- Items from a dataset
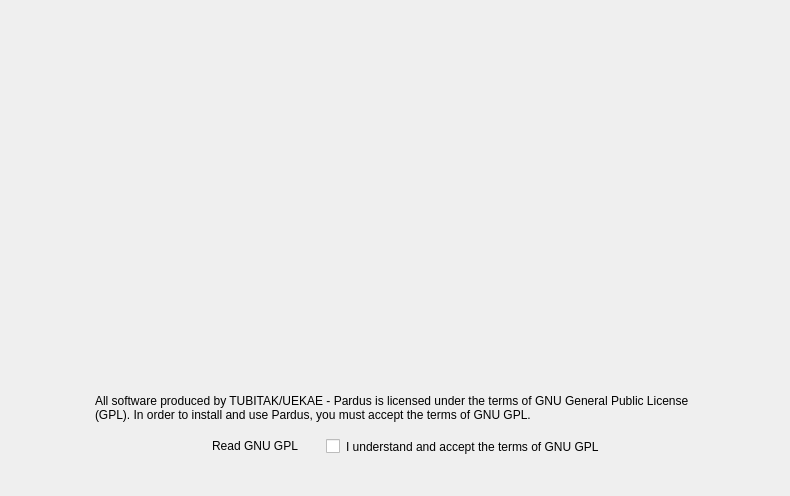
The window that branches/yali/yali-proximate/yali/gui/Ui/welcomewidget.ui (pars-linux/uludag) describes before a commit, drawn with Qt 5.
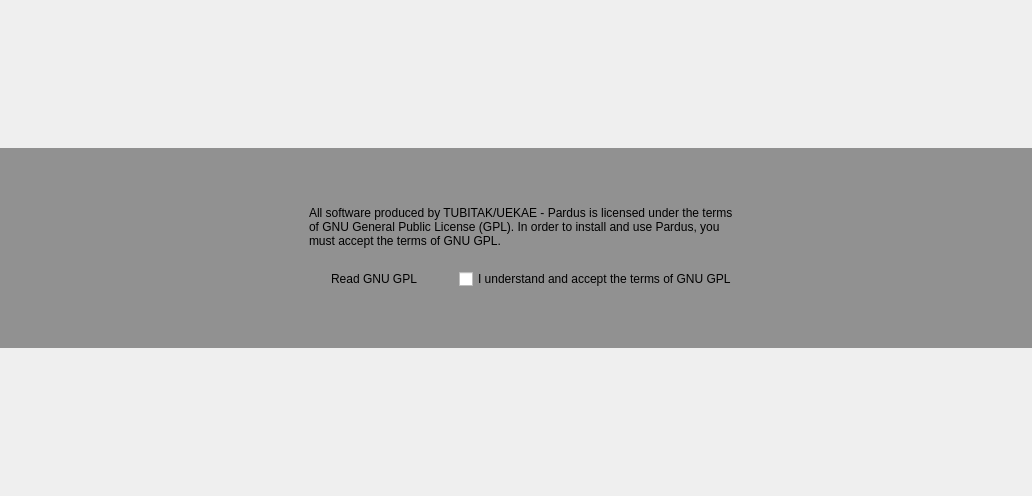
The same window after the commit. Icons and pictures are not drawn.

Patch:
```diff
--- a/branches/yali/yali-proximate/yali/gui/Ui/welcomewidget.ui
+++ b/branches/yali/yali-proximate/yali/gui/Ui/welcomewidget.ui
@@ -6,7 +6,7 @@
    <rect>
     <x>0</x>
     <y>0</y>
-    <width>790</width>
+    <width>1032</width>
     <height>496</height>
    </rect>
   </property>
@@ -14,40 +14,55 @@
    <string>Form1</string>
   </property>
   <layout class="QGridLayout">
-   <item row="0" column="3">
-    <spacer>
-     <property name="orientation">
-      <enum>Qt::Vertical</enum>
-     </property>
-     <property name="sizeType">
-      <enum>QSizePolicy::Expanding</enum>
+   <property name="margin">
+    <number>0</number>
+   </property>
+   <item row="0" column="0">
+    <widget class="QFrame" name="frame">
+     <property name="sizePolicy">
+      <sizepolicy hsizetype="Expanding" vsizetype="Maximum">
+       <horstretch>0</horstretch>
+       <verstretch>0</verstretch>
+      </sizepolicy>
      </property>
-     <property name="sizeHint" stdset="0">
+     <property name="minimumSize">
       <size>
-       <width>20</width>
-       <height>21</height>
+       <width>600</width>
+       <height>0</height>
       </size>
      </property>
-    </spacer>
-   </item>
-   <item row="1" column="0" colspan="3">
-    <spacer>
-     <property name="orientation">
-      <enum>Qt::Horizontal</enum>
-     </property>
-     <property name="sizeType">
-      <enum>QSizePolicy::Expanding</enum>
-     </property>
-     <property name="sizeHint" stdset="0">
+     <property name="maximumSize">
       <size>
-       <width>31</width>
-       <height>20</height>
+       <width>16777215</width>
+       <height>200</height>
       </size>
      </property>
-    </spacer>
-   </item>
-   <item row="1" column="3">
+     <property name="styleSheet">
+      <string notr="true">#frame{background-color: rgba(0,0,0,100)}</string>
+     </property>
+     <property name="frameShape">
+      <enum>QFrame::NoFrame</enum>
+     </property>
+     <property name="frameShadow">
+      <enum>QFrame::Raised</enum>
+     </property>
+     <layout class="QGridLayout" name="gridLayout_3">
+      <property name="topMargin">
+       <number>20</number>
+      </property>
+      <property name="bottomMargin">
+       <number>20</number>
+      </property>
+      <item row="0" column="1">
+       <layout class="QHBoxLayout" name="horizontalLayout_2">
+        <item>
     <widget class="QLabel" name="pix">
+          <property name="maximumSize">
+           <size>
+            <width>230</width>
+            <height>16777215</height>
+           </size>
+          </property>
      <property name="text">
       <string/>
      </property>
@@ -59,56 +74,38 @@
      </property>
     </widget>
    </item>
-   <item row="1" column="4" colspan="3">
-    <spacer>
-     <property name="orientation">
-      <enum>Qt::Horizontal</enum>
-     </property>
-     <property name="sizeType">
-      <enum>QSizePolicy::Expanding</enum>
-     </property>
-     <property name="sizeHint" stdset="0">
-      <size>
-       <width>31</width>
-       <height>20</height>
-      </size>
-     </property>
-    </spacer>
-   </item>
-   <item row="2" column="3">
-    <spacer>
+        <item>
+         <layout class="QVBoxLayout" name="verticalLayout">
+          <property name="spacing">
+           <number>20</number>
+          </property>
+          <property name="leftMargin">
+           <number>10</number>
+          </property>
+          <property name="rightMargin">
+           <number>10</number>
+          </property>
+          <item>
+           <spacer name="verticalSpacer">
      <property name="orientation">
       <enum>Qt::Vertical</enum>
      </property>
-     <property name="sizeType">
-      <enum>QSizePolicy::Expanding</enum>
-     </property>
      <property name="sizeHint" stdset="0">
       <size>
        <width>20</width>
-       <height>20</height>
+              <height>40</height>
       </size>
      </property>
     </spacer>
    </item>
-   <item row="3" column="0">
-    <spacer>
-     <property name="orientation">
-      <enum>Qt::Horizontal</enum>
-     </property>
-     <property name="sizeType">
-      <enum>QSizePolicy::Fixed</enum>
-     </property>
-     <property name="sizeHint" stdset="0">
-      <size>
-       <width>40</width>
-       <height>20</height>
-      </size>
-     </property>
-    </spacer>
-   </item>
-   <item row="3" column="1" colspan="5">
+          <item>
     <widget class="QLabel" name="disclamer">
+            <property name="lineWidth">
+             <number>1</number>
+            </property>
+            <property name="midLineWidth">
+             <number>0</number>
+            </property>
      <property name="text">
       <string>All software produced by TUBITAK/UEKAE - Pardus is licensed under the terms of GNU General Public License (GPL). In order to install and use Pardus, you must accept the terms of GNU GPL.</string>
      </property>
@@ -118,54 +115,19 @@
      <property name="wordWrap">
       <bool>true</bool>
      </property>
-    </widget>
-   </item>
-   <item row="3" column="6">
-    <spacer>
-     <property name="orientation">
-      <enum>Qt::Horizontal</enum>
-     </property>
-     <property name="sizeType">
-      <enum>QSizePolicy::Fixed</enum>
-     </property>
-     <property name="sizeHint" stdset="0">
-      <size>
-       <width>40</width>
-       <height>20</height>
-      </size>
-     </property>
-    </spacer>
-   </item>
-   <item row="4" column="0" colspan="2">
-    <spacer>
-     <property name="orientation">
-      <enum>Qt::Horizontal</enum>
-     </property>
-     <property name="sizeType">
-      <enum>QSizePolicy::Expanding</enum>
-     </property>
-     <property name="sizeHint" stdset="0">
-      <size>
-       <width>40</width>
-       <height>20</height>
-      </size>
-     </property>
-    </spacer>
-   </item>
-   <item row="4" column="2" colspan="3">
-    <layout class="QGridLayout">
+            <property name="indent">
+             <number>0</number>
+            </property>
+           </widget>
+          </item>
+          <item>
+           <layout class="QHBoxLayout" name="horizontalLayout">
      <property name="spacing">
-      <number>10</number>
-     </property>
-     <item row="0" column="0">
-      <widget class="QGroupBox" name="groupBox">
-       <property name="styleSheet">
-        <string notr="true">border:none;</string>
-       </property>
-       <property name="title">
-        <string/>
-       </property>
-       <layout class="QHBoxLayout">
+             <number>20</number>
+            </property>
+            <property name="bottomMargin">
+             <number>0</number>
+            </property>
         <item>
          <widget class="QPushButton" name="gplButton">
           <property name="minimumSize">
@@ -193,41 +155,52 @@
          </widget>
         </item>
        </layout>
-      </widget>
-     </item>
-    </layout>
-   </item>
-   <item row="4" column="5" colspan="2">
-    <spacer>
-     <property name="orientation">
-      <enum>Qt::Horizontal</enum>
-     </property>
-     <property name="sizeType">
-      <enum>QSizePolicy::Expanding</enum>
-     </property>
-     <property name="sizeHint" stdset="0">
-      <size>
-       <width>30</width>
-       <height>20</height>
-      </size>
-     </property>
-    </spacer>
-   </item>
-   <item row="5" column="3">
-    <spacer>
+          </item>
+          <item>
+           <spacer name="verticalSpacer_2">
      <property name="orientation">
       <enum>Qt::Vertical</enum>
      </property>
-     <property name="sizeType">
-      <enum>QSizePolicy::Fixed</enum>
-     </property>
      <property name="sizeHint" stdset="0">
       <size>
        <width>20</width>
+              <height>40</height>
+             </size>
+            </property>
+           </spacer>
+          </item>
+         </layout>
+        </item>
+       </layout>
+      </item>
+      <item row="0" column="2">
+       <spacer name="horizontalSpacer_2">
+        <property name="orientation">
+         <enum>Qt::Horizontal</enum>
+        </property>
+        <property name="sizeHint" stdset="0">
+         <size>
+          <width>40</width>
        <height>20</height>
       </size>
      </property>
     </spacer>
+      </item>
+      <item row="0" column="0">
+       <spacer name="horizontalSpacer">
+        <property name="orientation">
+         <enum>Qt::Horizontal</enum>
+        </property>
+        <property name="sizeHint" stdset="0">
+         <size>
+          <width>40</width>
+          <height>20</height>
+         </size>
+        </property>
+       </spacer>
+      </item>
+     </layout>
+    </widget>
    </item>
   </layout>
  </widget>
```
Left out of the diff: 6 changed lines with no effect on the pictures. Lines whose indentation alone changed are shown as unchanged.
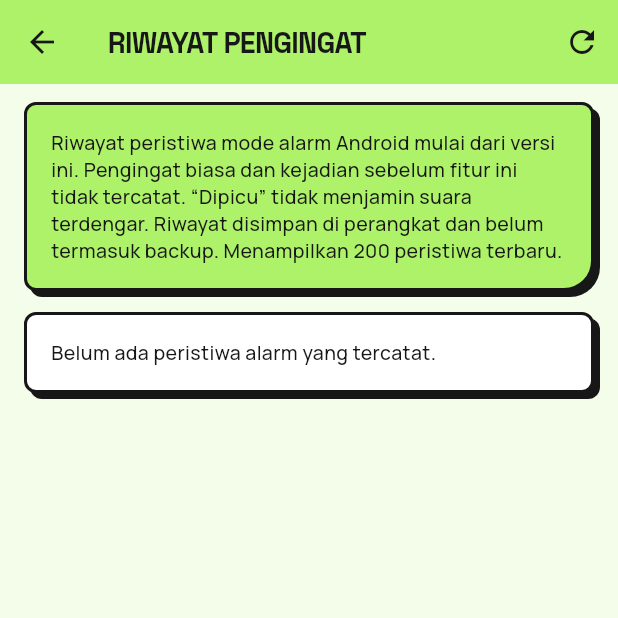
After one commit to colpad999/apk-idk, a Flutter app: the ReminderHistoryPage screen opened directly, on a phone screen of 412 x 824 dp, the top half of it. The commit adds this screen. Run offline on Flutter 3.47's test engine with Material 3 defaults, Android fonts, the phone set to English and light mode, and no system bars; our stand-ins replace drift, drift_flutter, file_picker, fl_chart, flutter_local_notifications, flutter_riverpod and 3 more; accounts and stored records are empty.

Commit message:
Add reminder event history local profile and backup import navigation
Co-authored-by: arena-agent <297053741+arena-agent@users.noreply.github.com>

```diff
--- a/lib/features/backup/backup_page.dart
+++ b/lib/features/backup/backup_page.dart
@@ -104,7 +104,7 @@ class _BackupPageState extends ConsumerState<BackupPage> {
         context,
         title: 'Pulihkan backup ini?',
         message:
-            'Restore hanya diterima pada database kosong. Seluruh transaksi, anggaran, target, foto, habit, dan pengingat dalam backup akan dipulihkan. Data yang sudah ada tidak akan ditimpa.',
+            'Restore hanya diterima pada database kosong. Seluruh transaksi, anggaran, target, foto, habit, dan pengingat dalam backup akan dipulihkan. Data dan profil yang sudah ada tidak akan ditimpa.',
         confirmLabel: 'Pulihkan',
       );
       if (!confirmed) return;
@@ -167,7 +167,7 @@ class _BackupPageState extends ConsumerState<BackupPage> {
             child: Column(crossAxisAlignment: CrossAxisAlignment.start, children: [
               const NeoSectionTitle('PULIHKAN'),
               const SizedBox(height: 8),
-              Text('Hanya untuk database kosong, misalnya instalasi baru. Backup divalidasi sebelum ditulis dan dipulihkan dalam satu transaksi database.',
+              Text('Hanya untuk database kosong tanpa profil tersimpan, misalnya instalasi baru. Backup divalidasi sebelum ditulis dan dipulihkan dalam satu transaksi database.',
                   style: TextStyle(color: palette.muted)),
               const SizedBox(height: 12),
               OutlinedButton.icon(
--- /dev/null
+++ b/lib/features/reminders/reminder_history_page.dart
@@ -0,0 +1,59 @@
+import 'package:flutter/material.dart';
+import 'package:flutter/services.dart';
+import 'package:intl/intl.dart';
+
+import '../../app/theme/neo_theme.dart';
+import '../../shared/neo_components.dart';
+
+class ReminderHistoryPage extends StatefulWidget {
+  const ReminderHistoryPage({super.key});
+  @override
+  State<ReminderHistoryPage> createState() => _ReminderHistoryPageState();
+}
+
+class _ReminderHistoryPageState extends State<ReminderHistoryPage> with WidgetsBindingObserver {
+  static const _channel = MethodChannel('colpad/habit_alarm');
+  late Future<List<Map<Object?, Object?>>> _history;
+  @override
+  void initState() { super.initState(); WidgetsBinding.instance.addObserver(this); _history = _load(); }
+  @override
+  void dispose() { WidgetsBinding.instance.removeObserver(this); super.dispose(); }
+  @override
+  void didChangeAppLifecycleState(AppLifecycleState state) {
+    if (state == AppLifecycleState.resumed) { _refresh(); }
+  }
+  Future<List<Map<Object?, Object?>>> _load() async {
+    final rows = await _channel.invokeListMethod<Object?>('history') ?? [];
+    return rows.map((row) => Map<Object?, Object?>.from(row as Map)).toList();
+  }
+  void _refresh() { if (mounted) { setState(() => _history = _load()); } }
+  String _event(Object? value) => switch (value) {
+    'triggered' => 'Alarm dipicu',
+    'snooze_due' => 'Snooze jatuh tempo',
+    'snoozed' => 'Ditunda 10 menit',
+    'stopped' => 'Dimatikan',
+    'blocked' => 'Tidak dimulai: izin atau kanal notifikasi nonaktif',
+    'service_denied' => 'Layanan alarm ditolak Android; suara mungkin tidak ada',
+    _ => 'Peristiwa alarm',
+  };
+  @override
+  Widget build(BuildContext context) => Scaffold(
+    appBar: AppBar(title: const Text('RIWAYAT PENGINGAT'), actions: [IconButton(tooltip: 'Muat ulang', onPressed: _refresh, icon: const Icon(Icons.refresh))]),
+    body: FutureBuilder<List<Map<Object?, Object?>>>(future: _history, builder: (context, snapshot) {
+      if (!snapshot.hasData && !snapshot.hasError) { return const Center(child: CircularProgressIndicator()); }
+      if (snapshot.hasError) { return Center(child: NeoErrorCard(onRetry: _refresh)); }
+      final rows = snapshot.data!;
+      return ListView(padding: const EdgeInsets.fromLTRB(16, 12, 16, 32), children: [
+        NeoCard(color: NeoPalette.of(context).primary, child: const Text('Riwayat peristiwa mode alarm Android mulai dari versi ini. Pengingat biasa dan kejadian sebelum fitur ini tidak tercatat. “Dipicu” tidak menjamin suara terdengar. Riwayat disimpan di perangkat dan belum termasuk backup. Menampilkan 200 peristiwa terbaru.')),
+        const SizedBox(height: 14),
+        if (rows.isEmpty) const NeoCard(child: Text('Belum ada peristiwa alarm yang tercatat.')),
+        for (final row in rows) ...[
+          NeoCard(shadow: false, child: Column(crossAxisAlignment: CrossAxisAlignment.start, children: [
+            Text(row['title'] as String? ?? 'Alarm habit', style: const TextStyle(fontWeight: FontWeight.w900)),
+            Text(_event(row['event'])),
+            Text(DateFormat('dd MMM yyyy · HH:mm:ss', 'id_ID').format(DateTime.fromMillisecondsSinceEpoch(row['time'] as int)), style: const TextStyle(fontSize: 12)),
+          ])), const SizedBox(height: 8),
+        ],
+      ]);
+    }));
+}
--- a/lib/services/backup_service.dart
+++ b/lib/services/backup_service.dart
@@ -252,6 +252,10 @@ class BackupService {
   }
 
   Future<void> _ensureRestoreTargetEmpty() async {
+    final profile = await _database.customSelect("SELECT COUNT(*) AS total FROM app_settings WHERE key IN ('profile_name', 'profile_note') AND value <> ''").getSingle();
+    if (profile.read<int>('total') > 0) {
+      throw StateError('Restore hanya ke database kosong. Profil yang sudah ada tidak boleh ditimpa.');
+    }
     for (final table in [
       'savings_transactions', 'budgets', 'income_sources', 'saving_goals', 'habits', 'life_entries', 'wishlist_items', 'saving_challenges', 'money_journal'
     ]) {
```
Also changed, not shown: lib/data/app_settings_repository.dart (+23 -0 lines), lib/features/navigation/navigation_center_page.dart (+7 -5 lines), lib/features/settings/profile_page.dart (added, +52 -0 lines), 6 other files.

- Problem
What lines in the entries contain "dipulihkan"? Report each one by copying it.

- Result of the exercise
-            'Restore hanya diterima pada database kosong. Seluruh transaksi, anggaran, target, foto, habit, dan pengingat dalam backup akan dipulihkan. Data yang sudah ada tidak akan ditimpa.',
+            'Restore hanya diterima pada database kosong. Seluruh transaksi, anggaran, target, foto, habit, dan pengingat dalam backup akan dipulihkan. Data dan profil yang sudah ada tidak akan ditimpa.',
-              Text('Hanya untuk database kosong, misalnya instalasi baru. Backup divalidasi sebelum ditulis dan dipulihkan dalam satu transaksi database.',
+              Text('Hanya untuk database kosong tanpa profil tersimpan, misalnya instalasi baru. Backup divalidasi sebelum ditulis dan dipulihkan dalam satu transaksi database.',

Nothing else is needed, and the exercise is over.